- Prepare a great university application: At the end of August, students in Year 12 who intend to apply to Oxford can attend an Application Preparation Day to receive subject-specific guidance on compiling a UCAS form, submitting written work, completing an admissions test and attending a university interview. We hope to hold this event in person at Worcester College in Oxford.
As we are unfortunately unable to record the majority of these events, we anticipate that students who sign up to be part of these meetings will do their best to attend as many of the sessions as possible.
How do I take part?
Caribbean students in Year 11 or Year 12 at state schools anywhere in the UK are eligible to apply. Please fill in this application form to register your interest in Thinking About Oxford. Applications will close at 12pm on Saturday 11 June; we will be in touch with all applicants via email soon after this date.
Though elements of this programme will be specific to Oxford, we aim to provide guidance which is relevant to all university applications, so please feel free to apply even if you don't know exactly what you'd like to study or where you'd like to go.
Please note that if the programme is oversubscribed, we will prioritise applications from students who attend non-selective schools or schools with little to no history of applying to highly selective universities. Students who are already enrolled on the Target Oxbridge access scheme may find this programme will cover many of the same topics. If you have any questions, please email us at email@example.com.
Why do you have a specific access programme for Caribbean students?

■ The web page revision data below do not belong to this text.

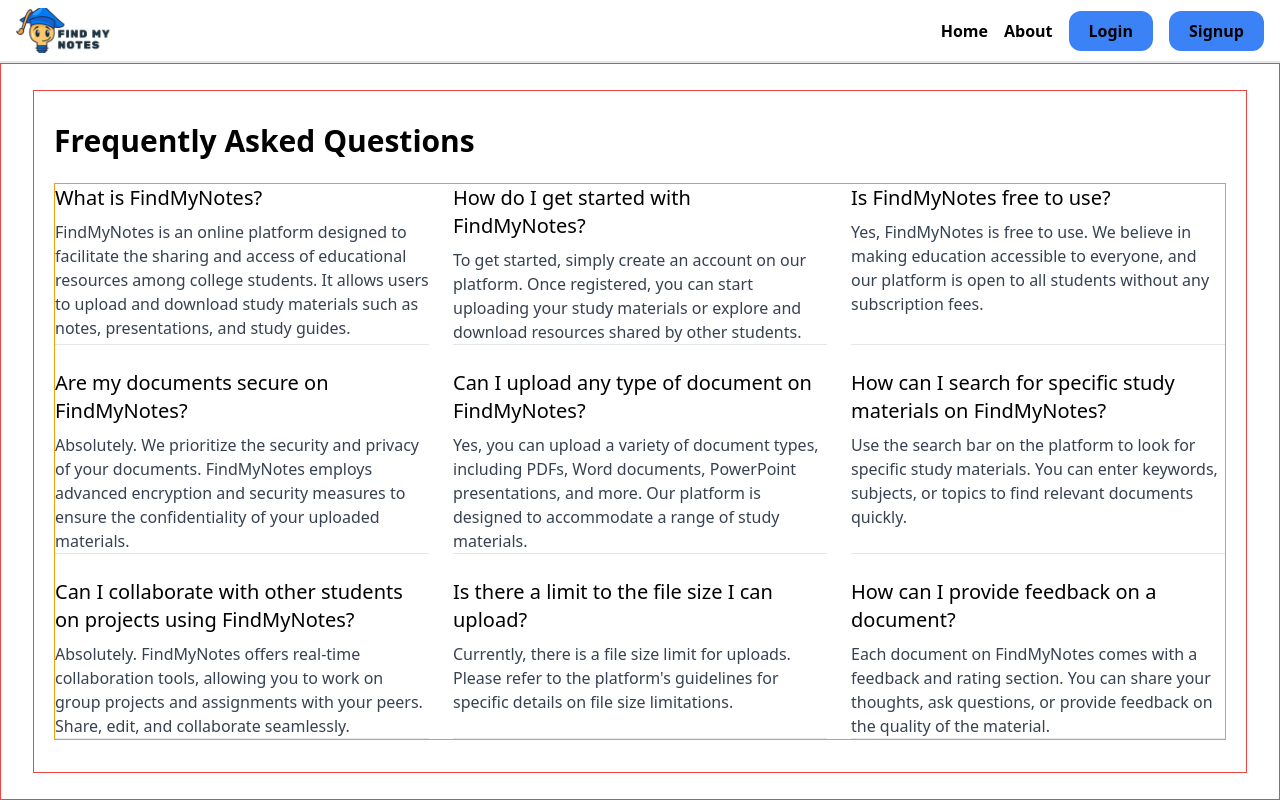
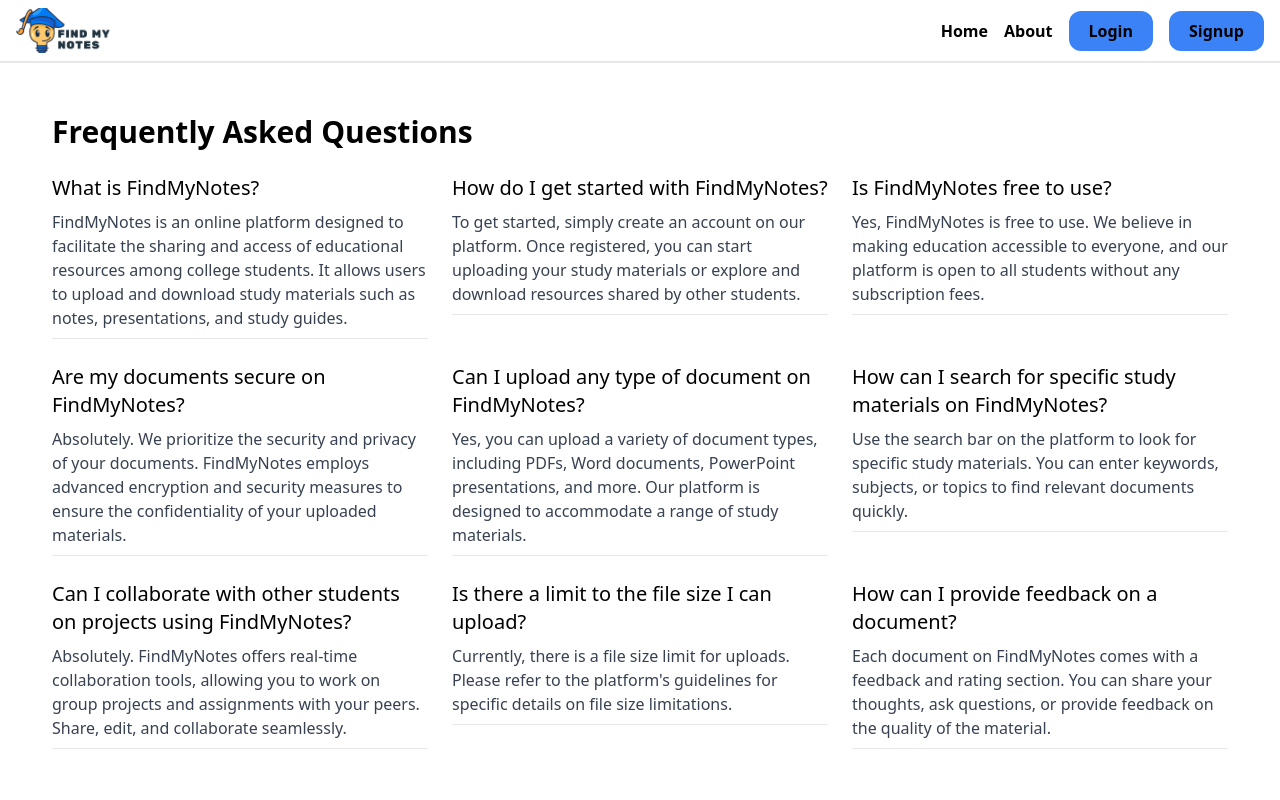
Before and after one commit to Yuvadi29/FindMyNotes, a React (Vite) app in the folder client/: page /faq in a window 1280 px wide. Built offline with nearby package versions, Linux system fonts and the light colour scheme.

Commit message:
removed borders

```diff
--- a/client/src/pages/FAQ.jsx
+++ b/client/src/pages/FAQ.jsx
@@ -55,16 +55,16 @@ const FAQ = () => {
   const [isFaqSectionActive, setIsFaqSectionActive] = useState(false);
 
   return (
-    <div className="grid h-auto place-content-center border border-red-500 p-8 xl:h-heightWithoutNavbar">
-      <div className="mx-auto max-w-[1400px] border border-red-500 px-5 py-8">
+    <div className="grid h-auto place-content-center p-8 xl:h-heightWithoutNavbar">
+      <div className="mx-auto max-w-[1400px] px-5 py-8">
         <h2 className="mb-6 text-3xl font-black">Frequently Asked Questions</h2>
-        <div className="grid grid-cols-1 gap-6 border border-amber-500 sm:grid-cols-2 lg:grid-cols-3">
+        <div className="grid grid-cols-1 gap-6 sm:grid-cols-2 lg:grid-cols-3">
           {faqs.map((faq, index) => (
-            <div key={index} className="border-b">
+            <div key={index} className="">
               <h3 className="mb-2 text-lg font-medium sm:text-xl">
                 {faq.question}
               </h3>
-              <p className="text-sm text-gray-700 sm:text-base ">
+              <p className="border-b pb-2 text-sm text-gray-700 sm:text-base">
                 {faq.answer}
               </p>
             </div>
```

Working towards racial equality has been high on the agenda for Worcester College for some time, both in terms of our work towards fair admissions processes and anti-racism work within our college environment. Earlier this year we were able to announce some good news about this work: 36% of Worcester 2020 intake were BAME, a serious increase from the 11% of our student population that BAME students made up in previous years. But when we broke the data down beyond the single heading 'BAME', we could see that the story was not quite so simple. The number of BAME students and the number of Black students had increased (Black students and students of mixed heritage including Black accounted for 8.5% of our student intake in 2020), and it was no longer the case that white students as a group, when they applied, were more likely to be offered places than BAME students (in fact, Black British African applicants and British Bangladeshi and Pakistani students were in 2020 more likely to be made offers than white students). But there remained one group from whom we received very few applications (fewer than 5), and who consequently continue to make up only a small proportion of Worcester's student body: British Caribbean students. It is not only at Worcester College, or only at Oxford University that British Caribbean students are under-represented. Students from these groups are under-represented across Higher Education more generally, and at Worcester we want to do something about this. The goal of this programme is to support British Caribbean students in making the best possible applications to highly selective universities (like Oxford and Cambridge), to increase their representation at Worcester College and other Higher Education institutions, and to make Worcester College a place where British Caribbean students can thrive in their learning and in all other aspects of the university experience.
Where can I find more support for my application to university?
The application process for the University of Oxford is covered in detail on the university website. Worcester College has a number of other outreach programmes which are designed to help students make strong university applications – you can find them listed here.